* _PROBLEM STATEMENT_: Each line of the entries below that holds "xlsx" is needed, copied in full.

═════ PROVIDED MATERIAL

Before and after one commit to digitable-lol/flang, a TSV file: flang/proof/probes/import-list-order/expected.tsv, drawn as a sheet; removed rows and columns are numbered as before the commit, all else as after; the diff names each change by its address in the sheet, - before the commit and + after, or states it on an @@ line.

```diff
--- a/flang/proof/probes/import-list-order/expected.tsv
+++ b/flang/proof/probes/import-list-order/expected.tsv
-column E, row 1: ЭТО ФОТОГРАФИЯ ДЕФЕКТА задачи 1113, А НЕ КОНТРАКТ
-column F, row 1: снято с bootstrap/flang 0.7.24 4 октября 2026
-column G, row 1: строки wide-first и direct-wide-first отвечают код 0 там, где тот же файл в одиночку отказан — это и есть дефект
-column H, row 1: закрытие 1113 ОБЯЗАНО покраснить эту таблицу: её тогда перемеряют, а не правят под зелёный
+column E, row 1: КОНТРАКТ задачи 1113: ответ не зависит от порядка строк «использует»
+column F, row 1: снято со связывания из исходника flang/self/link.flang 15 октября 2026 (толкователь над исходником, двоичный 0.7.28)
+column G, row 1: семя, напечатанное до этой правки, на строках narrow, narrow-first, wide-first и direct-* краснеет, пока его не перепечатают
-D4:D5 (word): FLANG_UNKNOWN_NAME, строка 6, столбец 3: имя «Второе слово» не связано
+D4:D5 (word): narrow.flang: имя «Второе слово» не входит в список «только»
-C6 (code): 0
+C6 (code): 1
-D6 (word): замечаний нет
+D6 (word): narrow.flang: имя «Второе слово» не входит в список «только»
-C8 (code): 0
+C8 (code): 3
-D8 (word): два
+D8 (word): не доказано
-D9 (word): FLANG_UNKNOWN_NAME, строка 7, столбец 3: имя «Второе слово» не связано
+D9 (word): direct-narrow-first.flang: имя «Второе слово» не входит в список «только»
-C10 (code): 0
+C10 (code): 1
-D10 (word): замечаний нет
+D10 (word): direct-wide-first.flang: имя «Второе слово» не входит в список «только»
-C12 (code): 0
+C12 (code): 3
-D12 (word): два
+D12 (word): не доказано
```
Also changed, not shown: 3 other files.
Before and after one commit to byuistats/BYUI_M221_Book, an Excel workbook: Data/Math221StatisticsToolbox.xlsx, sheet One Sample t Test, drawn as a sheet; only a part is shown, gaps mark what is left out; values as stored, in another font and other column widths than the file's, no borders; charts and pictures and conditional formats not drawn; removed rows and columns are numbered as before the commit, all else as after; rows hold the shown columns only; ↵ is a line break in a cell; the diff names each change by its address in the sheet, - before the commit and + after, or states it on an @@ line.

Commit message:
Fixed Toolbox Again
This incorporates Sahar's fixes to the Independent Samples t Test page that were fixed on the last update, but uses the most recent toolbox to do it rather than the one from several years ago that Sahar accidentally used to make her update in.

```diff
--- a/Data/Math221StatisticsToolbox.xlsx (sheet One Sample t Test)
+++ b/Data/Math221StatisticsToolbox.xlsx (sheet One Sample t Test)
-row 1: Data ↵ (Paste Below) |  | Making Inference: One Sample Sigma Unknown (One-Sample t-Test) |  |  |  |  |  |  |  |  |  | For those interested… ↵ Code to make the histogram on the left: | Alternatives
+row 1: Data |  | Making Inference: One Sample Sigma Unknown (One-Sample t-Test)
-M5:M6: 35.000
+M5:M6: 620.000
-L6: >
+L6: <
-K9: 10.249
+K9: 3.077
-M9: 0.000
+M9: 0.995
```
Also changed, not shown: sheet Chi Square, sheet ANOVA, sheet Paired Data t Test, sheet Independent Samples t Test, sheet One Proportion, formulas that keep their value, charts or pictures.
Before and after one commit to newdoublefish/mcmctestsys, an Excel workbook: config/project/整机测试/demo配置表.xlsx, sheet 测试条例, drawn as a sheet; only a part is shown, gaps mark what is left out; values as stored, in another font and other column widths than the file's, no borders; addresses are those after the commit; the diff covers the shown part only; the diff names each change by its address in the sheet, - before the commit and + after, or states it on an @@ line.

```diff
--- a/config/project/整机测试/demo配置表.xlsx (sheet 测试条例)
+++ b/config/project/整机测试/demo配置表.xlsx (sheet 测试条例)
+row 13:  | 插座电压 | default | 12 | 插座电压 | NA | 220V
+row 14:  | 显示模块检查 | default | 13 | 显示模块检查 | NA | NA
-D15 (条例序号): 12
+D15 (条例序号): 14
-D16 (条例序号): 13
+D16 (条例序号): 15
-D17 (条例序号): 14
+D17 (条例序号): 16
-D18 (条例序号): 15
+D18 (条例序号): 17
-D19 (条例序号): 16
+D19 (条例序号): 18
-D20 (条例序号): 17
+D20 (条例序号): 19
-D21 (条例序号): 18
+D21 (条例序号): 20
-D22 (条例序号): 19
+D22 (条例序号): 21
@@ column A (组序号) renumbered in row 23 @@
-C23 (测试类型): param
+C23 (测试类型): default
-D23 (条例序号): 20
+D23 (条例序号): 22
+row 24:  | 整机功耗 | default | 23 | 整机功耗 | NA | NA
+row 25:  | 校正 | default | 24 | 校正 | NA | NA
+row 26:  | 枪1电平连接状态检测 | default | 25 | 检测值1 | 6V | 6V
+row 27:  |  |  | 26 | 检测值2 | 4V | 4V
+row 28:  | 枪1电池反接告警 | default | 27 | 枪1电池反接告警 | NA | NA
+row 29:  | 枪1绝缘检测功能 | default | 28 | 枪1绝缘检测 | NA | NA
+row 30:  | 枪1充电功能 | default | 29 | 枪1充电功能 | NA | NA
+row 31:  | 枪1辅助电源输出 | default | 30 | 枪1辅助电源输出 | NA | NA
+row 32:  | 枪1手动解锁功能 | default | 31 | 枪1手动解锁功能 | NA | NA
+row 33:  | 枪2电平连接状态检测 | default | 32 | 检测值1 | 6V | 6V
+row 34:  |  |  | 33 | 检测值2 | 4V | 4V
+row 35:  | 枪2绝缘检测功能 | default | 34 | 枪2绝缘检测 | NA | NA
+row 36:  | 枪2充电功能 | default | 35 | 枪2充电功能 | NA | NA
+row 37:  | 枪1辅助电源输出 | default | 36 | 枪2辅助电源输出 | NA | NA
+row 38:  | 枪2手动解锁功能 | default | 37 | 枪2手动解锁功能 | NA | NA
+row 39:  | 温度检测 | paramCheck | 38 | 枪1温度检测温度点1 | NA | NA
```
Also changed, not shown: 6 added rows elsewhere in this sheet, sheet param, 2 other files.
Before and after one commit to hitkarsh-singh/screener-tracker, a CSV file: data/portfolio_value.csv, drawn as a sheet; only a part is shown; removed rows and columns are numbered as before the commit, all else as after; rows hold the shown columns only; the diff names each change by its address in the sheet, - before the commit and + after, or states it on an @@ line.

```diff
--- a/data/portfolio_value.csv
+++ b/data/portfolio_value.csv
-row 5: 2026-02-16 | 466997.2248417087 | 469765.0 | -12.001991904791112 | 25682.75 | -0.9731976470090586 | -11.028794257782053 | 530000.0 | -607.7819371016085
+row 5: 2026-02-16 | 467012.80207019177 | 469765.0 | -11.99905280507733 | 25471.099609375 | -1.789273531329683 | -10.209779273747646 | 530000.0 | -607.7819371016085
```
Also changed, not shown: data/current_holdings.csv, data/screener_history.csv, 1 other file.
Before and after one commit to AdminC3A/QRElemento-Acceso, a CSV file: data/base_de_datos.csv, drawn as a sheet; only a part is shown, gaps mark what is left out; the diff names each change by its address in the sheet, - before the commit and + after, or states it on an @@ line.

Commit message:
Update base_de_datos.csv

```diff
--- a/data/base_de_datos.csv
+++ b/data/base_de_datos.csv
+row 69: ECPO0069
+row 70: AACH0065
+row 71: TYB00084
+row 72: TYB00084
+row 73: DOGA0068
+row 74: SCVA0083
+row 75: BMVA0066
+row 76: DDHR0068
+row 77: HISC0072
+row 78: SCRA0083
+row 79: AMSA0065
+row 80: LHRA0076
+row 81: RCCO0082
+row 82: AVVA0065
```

══════════

* _RESPONSE AREA_:
Before and after one commit to byuistats/BYUI_M221_Book, an Excel workbook: Data/Math221StatisticsToolbox.xlsx, sheet One Sample t Test, drawn as a sheet; only a part is shown, gaps mark what is left out; values as stored, in another font and other column widths than the file's, no borders; charts and pictures and conditional formats not drawn; removed rows and columns are numbered as before the commit, all else as after; rows hold the shown columns only; ↵ is a line break in a cell; the diff names each change by its address in the sheet, - before the commit and + after, or states it on an @@ line.
--- a/Data/Math221StatisticsToolbox.xlsx (sheet One Sample t Test)
+++ b/Data/Math221StatisticsToolbox.xlsx (sheet One Sample t Test)
Before and after one commit to newdoublefish/mcmctestsys, an Excel workbook: config/project/整机测试/demo配置表.xlsx, sheet 测试条例, drawn as a sheet; only a part is shown, gaps mark what is left out; values as stored, in another font and other column widths than the file's, no borders; addresses are those after the commit; the diff covers the shown part only; the diff names each change by its address in the sheet, - before the commit and + after, or states it on an @@ line.
--- a/config/project/整机测试/demo配置表.xlsx (sheet 测试条例)
+++ b/config/project/整机测试/demo配置表.xlsx (sheet 测试条例)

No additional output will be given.